- **PROBLEM TO WORK ON**
Every entry that follows should be output exactly, and every image in it left out.

==== DATA SUPPLIED ====

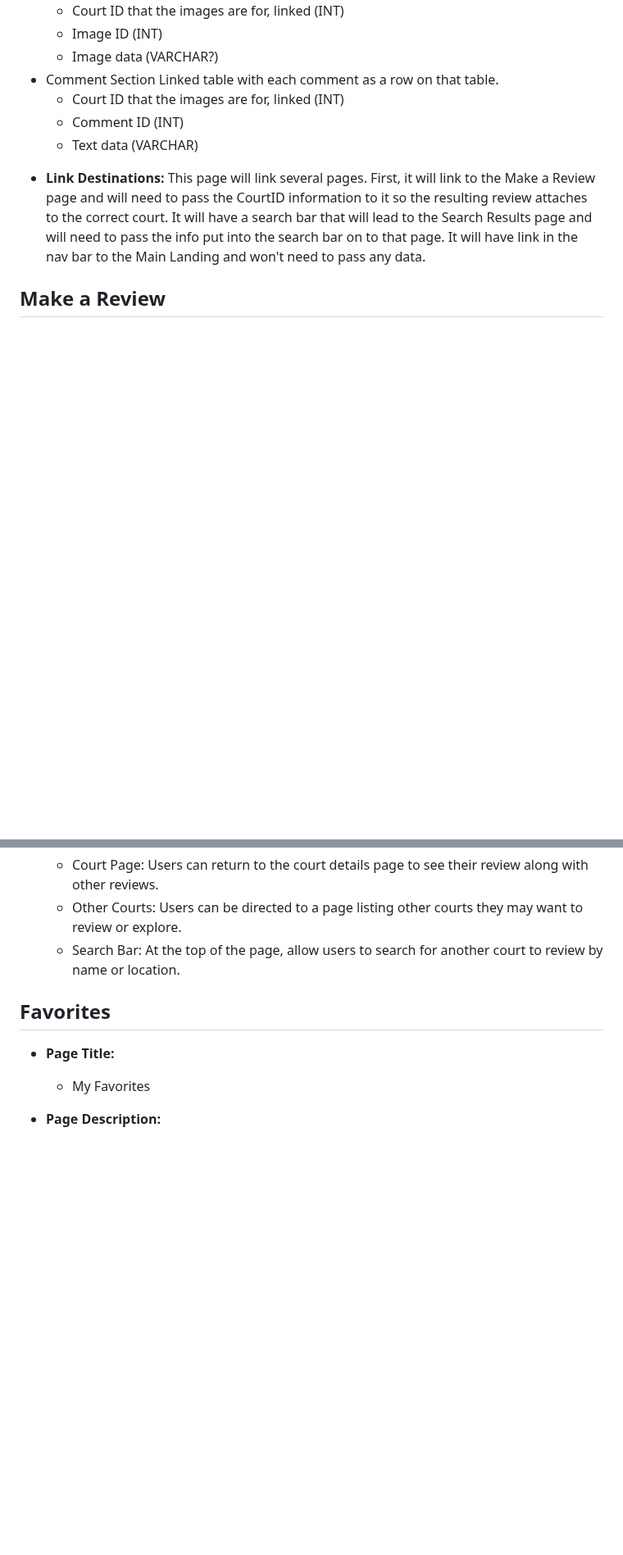
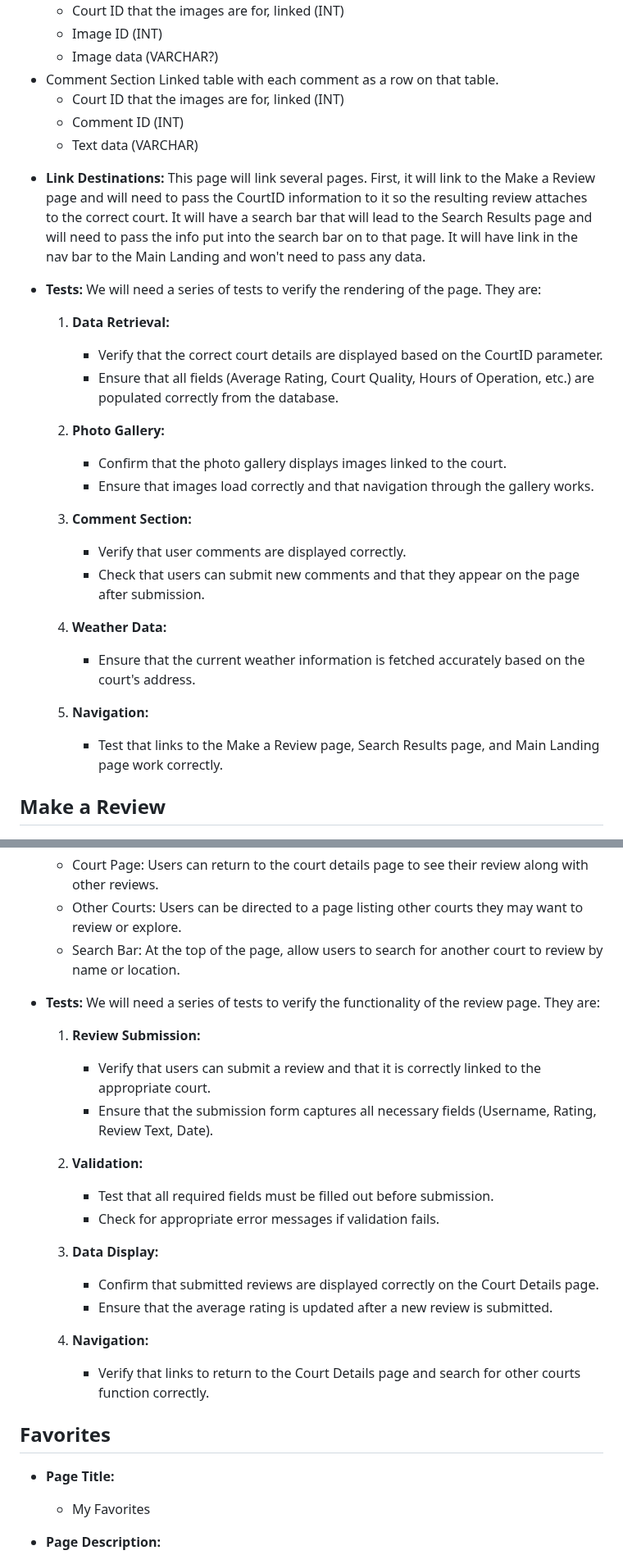
Before and after one commit to KatieWoe/bbcourts, a Markdown page: PAGE_TESTING.md, 2 parts joined by grey strips. Shown at 82% size. Rendered like a GitHub page; blank space fills up the shorter version.

Commit message:
Added tests for each page

```diff
--- a/PAGE_TESTING.md
+++ b/PAGE_TESTING.md
@@ -156,6 +156,26 @@ Our service has five main types of pages that we will need to design. First is a
 
 - **Link Destinations:** This page will link several pages. First, it will link to the Make a Review page and will need to pass the CourtID information to it so the resulting review attaches to the correct court. It will have a search bar that will lead to the Search Results page and will need to pass the info put into the search bar on to that page. It will have link in the nav bar to the Main Landing and won't need to pass any data.
 
+- **Tests:** We will need a series of tests to verify the rendering of the page. They are:
+
+    1. **Data Retrieval:**
+       - Verify that the correct court details are displayed based on the CourtID parameter.
+       - Ensure that all fields (Average Rating, Court Quality, Hours of Operation, etc.) are populated correctly from the database.
+
+    2. **Photo Gallery:**
+       - Confirm that the photo gallery displays images linked to the court.
+       - Ensure that images load correctly and that navigation through the gallery works.
+
+    3. **Comment Section:**
+       - Verify that user comments are displayed correctly.
+       - Check that users can submit new comments and that they appear on the page after submission.
+
+    4. **Weather Data:**
+       - Ensure that the current weather information is fetched accurately based on the court's address.
+
+    5. **Navigation:**
+       - Test that links to the Make a Review page, Search Results page, and Main Landing page work correctly.
+
 ## Make a Review
 ![image](./wire_frames/reviewwireframe.png)
 - **Page Title:**
@@ -176,6 +196,23 @@ Our service has five main types of pages that we will need to design. First is a
     * Court Page: Users can return to the court details page to see their review along with other reviews.
     * Other Courts: Users can be directed to a page listing other courts they may want to review or explore.
     * Search Bar: At the top of the page, allow users to search for another court to review by name or location.
+
+- **Tests:** We will need a series of tests to verify the functionality of the review page. They are:
+
+    1. **Review Submission:**
+       - Verify that users can submit a review and that it is correctly linked to the appropriate court.
+       - Ensure that the submission form captures all necessary fields (Username, Rating, Review Text, Date).
+
+    2. **Validation:**
+       - Test that all required fields must be filled out before submission.
+       - Check for appropriate error messages if validation fails.
+
+    3. **Data Display:**
+       - Confirm that submitted reviews are displayed correctly on the Court Details page.
+       - Ensure that the average rating is updated after a new review is submitted.
+
+    4. **Navigation:**
+       - Verify that links to return to the Court Details page and search for other courts function correctly.
 
 ## Favorites
 
```
Also changed, not shown: other parts of PAGE_TESTING.md (+15 -0 lines).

====

- **ANSWER TO THIS TASK**
Before and after one commit to KatieWoe/bbcourts, a Markdown page: PAGE_TESTING.md, 2 parts joined by grey strips. Shown at 82% size. Rendered like a GitHub page; blank space fills up the shorter version.

Commit message:
Added tests for each page

```diff
--- a/PAGE_TESTING.md
+++ b/PAGE_TESTING.md
@@ -156,6 +156,26 @@ Our service has five main types of pages that we will need to design. First is a
 
 - **Link Destinations:** This page will link several pages. First, it will link to the Make a Review page and will need to pass the CourtID information to it so the resulting review attaches to the correct court. It will have a search bar that will lead to the Search Results page and will need to pass the info put into the search bar on to that page. It will have link in the nav bar to the Main Landing and won't need to pass any data.
 
+- **Tests:** We will need a series of tests to verify the rendering of the page. They are:
+
+    1. **Data Retrieval:**
+       - Verify that the correct court details are displayed based on the CourtID parameter.
+       - Ensure that all fields (Average Rating, Court Quality, Hours of Operation, etc.) are populated correctly from the database.
+
+    2. **Photo Gallery:**
+       - Confirm that the photo gallery displays images linked to the court.
+       - Ensure that images load correctly and that navigation through the gallery works.
+
+    3. **Comment Section:**
+       - Verify that user comments are displayed correctly.
+       - Check that users can submit new comments and that they appear on the page after submission.
+
+    4. **Weather Data:**
+       - Ensure that the current weather information is fetched accurately based on the court's address.
+
+    5. **Navigation:**
+       - Test that links to the Make a Review page, Search Results page, and Main Landing page work correctly.
+
 ## Make a Review
 ![image](./wire_frames/reviewwireframe.png)
 - **Page Title:**
@@ -176,6 +196,23 @@ Our service has five main types of pages that we will need to design. First is a
     * Court Page: Users can return to the court details page to see their review along with other reviews.
     * Other Courts: Users can be directed to a page listing other courts they may want to review or explore.
     * Search Bar: At the top of the page, allow users to search for another court to review by name or location.
+
+- **Tests:** We will need a series of tests to verify the functionality of the review page. They are:
+
+    1. **Review Submission:**
+       - Verify that users can submit a review and that it is correctly linked to the appropriate court.
+       - Ensure that the submission form captures all necessary fields (Username, Rating, Review Text, Date).
+
+    2. **Validation:**
+       - Test that all required fields must be filled out before submission.
+       - Check for appropriate error messages if validation fails.
+
+    3. **Data Display:**
+       - Confirm that submitted reviews are displayed correctly on the Court Details page.
+       - Ensure that the average rating is updated after a new review is submitted.
+
+    4. **Navigation:**
+       - Verify that links to return to the Court Details page and search for other courts function correctly.
 
 ## Favorites
 
```
Also changed, not shown: other parts of PAGE_TESTING.md (+15 -0 lines).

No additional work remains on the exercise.